Rebeca Gyumi of Tanzania was honored Tuesday for her human rights work, during an awards ceremony for the United Nations Prize in the Field of Human Rights.
Gyumi is the founder and executive director of the Msichana Initiative, a Tanzanian organization with a mission to empower girls through education and remove barriers that limit their access to it. Her work was instrumental in the Tanzanian High Court’s decision in 2016 to change a law that allowed girls as young as 14 to get married, a law that had stood since 1971.
The honors, first awarded in 1968, recognize individuals who have made outstanding contributions to human rights. Previous winners include Nelson Mandela, Denis Mukwege, Malala Yusafzai and Martin Luther King Jr., as well as organizations like the International Committee of the Red Cross (ICRC). It is awarded by the UN once every five years.

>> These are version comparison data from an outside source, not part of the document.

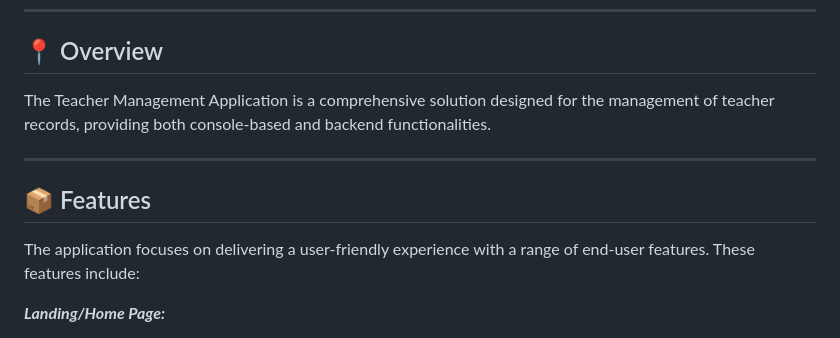
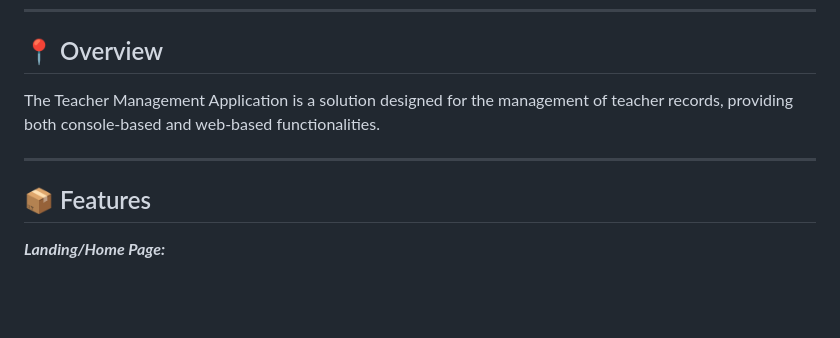
Before and after one commit to neeraj779/Teacher-Management-Application, a Markdown page: README.md, the part around the change. GitHub-like rendering; blank space fills up the shorter version.

```diff
--- a/README.md
+++ b/README.md
@@ -38,13 +38,11 @@ You can view the live version of this project at below link ⬇️
 
 ## 📍 Overview
 
-The Teacher Management Application is a comprehensive solution designed for the management of teacher records, providing both console-based and backend functionalities.
+The Teacher Management Application is a solution designed for the management of teacher records, providing both console-based and web-based functionalities.
 
 ---
 
 ## 📦 Features
-
-The application focuses on delivering a user-friendly experience with a range of end-user features. These features include:
 
 ***Landing/Home Page:***
 - Show all teachers: View a list of all teachers.
```
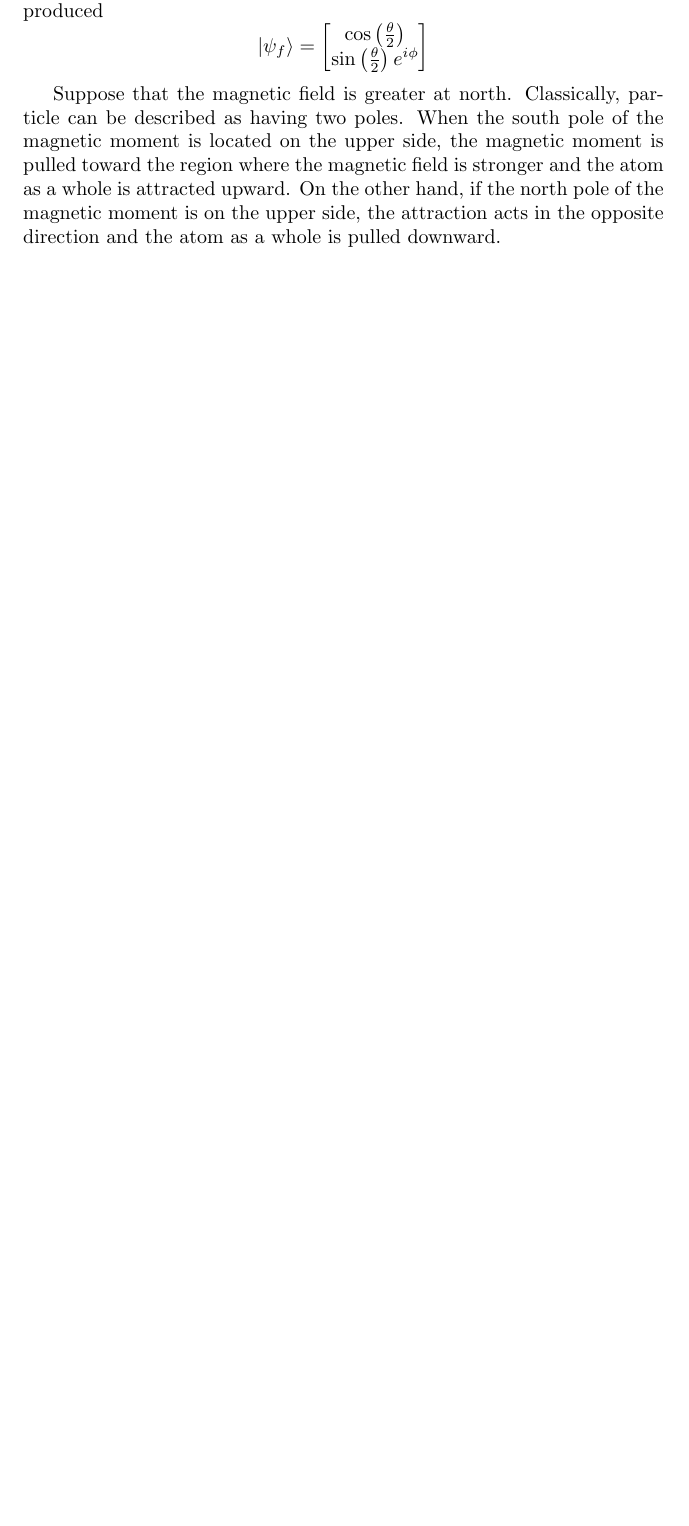
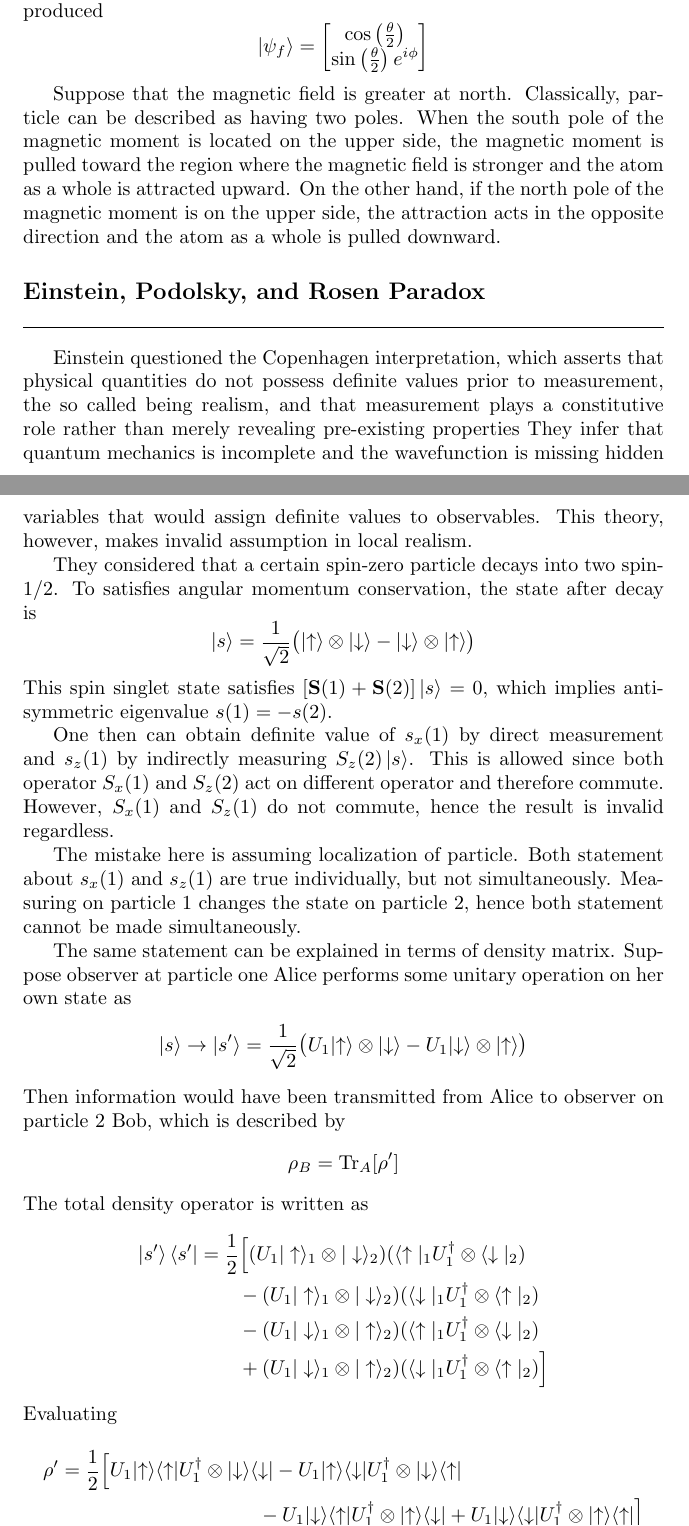
Before and after one commit to JohanesFaustus/QuantumMechanics, a LaTeX thesis (Main.tex, which reads Chapter/QM/Qubit/qubit.tex): part of page 165 of 248 before the commit and two parts of pages 165 and 166 of 250 after it, the two joined at a grey line, cut so that both start at the same text, the shorter picture padded with empty space. Compiled offline with pdfLaTeX.

Commit message:
added epr paradox

```diff
--- a/Chapter/QM/Qubit/qubit.tex
+++ b/Chapter/QM/Qubit/qubit.tex
@@ -637,3 +637,53 @@ Suppose that the magnetic field is greater at north.
 Classically, particle can be described as having two poles.
 When the south pole of the magnetic moment is located on the upper side, the magnetic moment is pulled toward the region where the magnetic field is stronger and the atom as a whole is attracted upward.
 On the other hand, if the north pole of the magnetic moment is on the upper side, the attraction acts in the opposite direction and the atom as a whole is pulled downward.
+
+\subsection{Einstein, Podolsky, and Rosen Paradox}
+Einstein questioned the Copenhagen interpretation, which asserts that physical quantities do not possess definite values prior to measurement, the so called being realism, and that measurement plays a constitutive role rather than merely revealing pre-existing properties
+They infer that quantum mechanics is incomplete and the wavefunction is missing hidden variables that would assign definite values to observables.
+This theory, however, makes invalid assumption in local realism.
+
+They considered that a certain spin-zero particle decays into two spin-$1/2$.
+To satisfies angular momentum conservation, the state after decay is
+\begin{equation*}
+  \lvert s\rangle = \frac{1}{\sqrt{2}}\bigl(\lvert\uparrow\rangle\otimes\lvert\downarrow\rangle - \lvert\downarrow\rangle\otimes\lvert\uparrow\rangle\bigr)
+\end{equation*}
+This spin singlet state satisfies $[\mathbf{S}(1) + \mathbf{S}(2)] \ket{s} =0$, which implies antisymmetric eigenvalue $s(1)=-s(2)$.
+
+One then can obtain definite value of $s_x(1)$ by direct measurement and $s_z(1)$ by indirectly measuring $S_z(2) \ket{s}$.
+This is allowed since both operator $S_x(1)$ and $S_z(2)$ act on different operator and therefore commute.
+However, $S_x(1)$ and $S_z(1)$ do not commute, hence the result is invalid regardless.
+
+The mistake here is assuming localization of particle.
+Both statement about $s_x(1)$ and $s_z(1)$ are true individually, but not simultaneously.
+Measuring on particle 1 changes the state on particle 2, hence both statement cannot be made simultaneously.
+
+The same statement can be explained in terms of density matrix.
+Suppose observer at particle one Alice performs some unitary operation  on her own state as
+\begin{equation*}
+  |s\rangle \to |s'\rangle = \frac{1}{\sqrt{2}}\bigl(U_1\lvert\uparrow\rangle\otimes\lvert\downarrow\rangle - U_1\lvert\downarrow\rangle\otimes\lvert\uparrow\rangle\bigr)
+\end{equation*}
+Then information would have been transmitted from Alice to observer on particle 2 Bob, which is described by
+\begin{equation*}
+  \rho_B = \mathrm{Tr} _A [\rho']
+\end{equation*}
+The total density operator is written as
+\begin{align*}
+    \ket{s' }\bra{s'}
+  & =  \frac{1}{2}\Big[(U_1|\uparrow\rangle_1\otimes|\downarrow\rangle_2)(\langle\uparrow|_1U_1^\dagger\otimes\langle\downarrow|_2)\\
+  &\qquad-(U_1|\uparrow\rangle_1\otimes|\downarrow\rangle_2)(\langle\downarrow|_1U_1^\dagger\otimes\langle\uparrow|_2)\\
+  &\qquad-(U_1|\downarrow\rangle_1\otimes|\uparrow\rangle_2)(\langle\uparrow|_1U_1^\dagger\otimes\langle\downarrow|_2)\\
+  &\qquad +(U_1|\downarrow\rangle_1\otimes|\uparrow\rangle_2)(\langle\downarrow|_1U_1^\dagger\otimes\langle\uparrow|_2)\Big]
+\end{align*}
+Evaluating
+\begin{multline*}
+    \rho'
+    =\frac{1}{2}\Big[U_{1}\lvert\uparrow\rangle\langle\uparrow\rvert U_{1}^{\dagger}\otimes\lvert\downarrow\rangle\langle\downarrow\rvert
+- U_{1}\lvert\uparrow\rangle\langle\downarrow\rvert U_{1}^{\dagger}\otimes\lvert\downarrow\rangle\langle\uparrow\rvert\\
+ - U_{1}\lvert\downarrow\rangle\langle\uparrow\rvert U_{1}^{\dagger}\otimes\lvert\uparrow\rangle\langle\downarrow\rvert
++ U_{1}\lvert\downarrow\rangle\langle\downarrow\rvert U_{1}^{\dagger}\otimes\lvert\uparrow\rangle\langle\uparrow\rvert\Big]
+\end{multline*}
+Using cyclicity and partial trace definition
+\begin{equation*}
+  \mathrm{Tr}_B \left(\ket{a_1}\bra{a_2}\otimes \ket{b_1} \bra{b_2}  \right)  = \ket{a_1}\bra{a_2} \braket{b_2|b_1}
+\end{equation*}
```
Also changed, not shown: Chapter/QM/Qubit/qubit.tex (10 more changed lines).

“These courageous individuals and groups remain committed to shining a light on the dark corners of the globe,” said UN Secretary General António Guterres during the presentation.
Gyumi and three others were chosen from among more than 300 nominations by a special committee that includes the president of the UN General Assembly and the president of the Human Rights Council.
The other 2018 honorees are Joênia Batista de Carvalho, the first woman indigenous lawyer in Brazil and a member of the Wapichana tribe in the country’s north; Front Line Defenders, an international human rights NGO based in Ireland that works to protect human rights activists; and the late Asma Jahangir, a leading human rights lawyer in Pakistan who died following a stroke in February. Jahangir was a tireless advocate for human rights across three decades in which she was threatened, assaulted and placed under house arrest.
More information about the 2018 award winners is available here.
Image: Rebeca Gyumi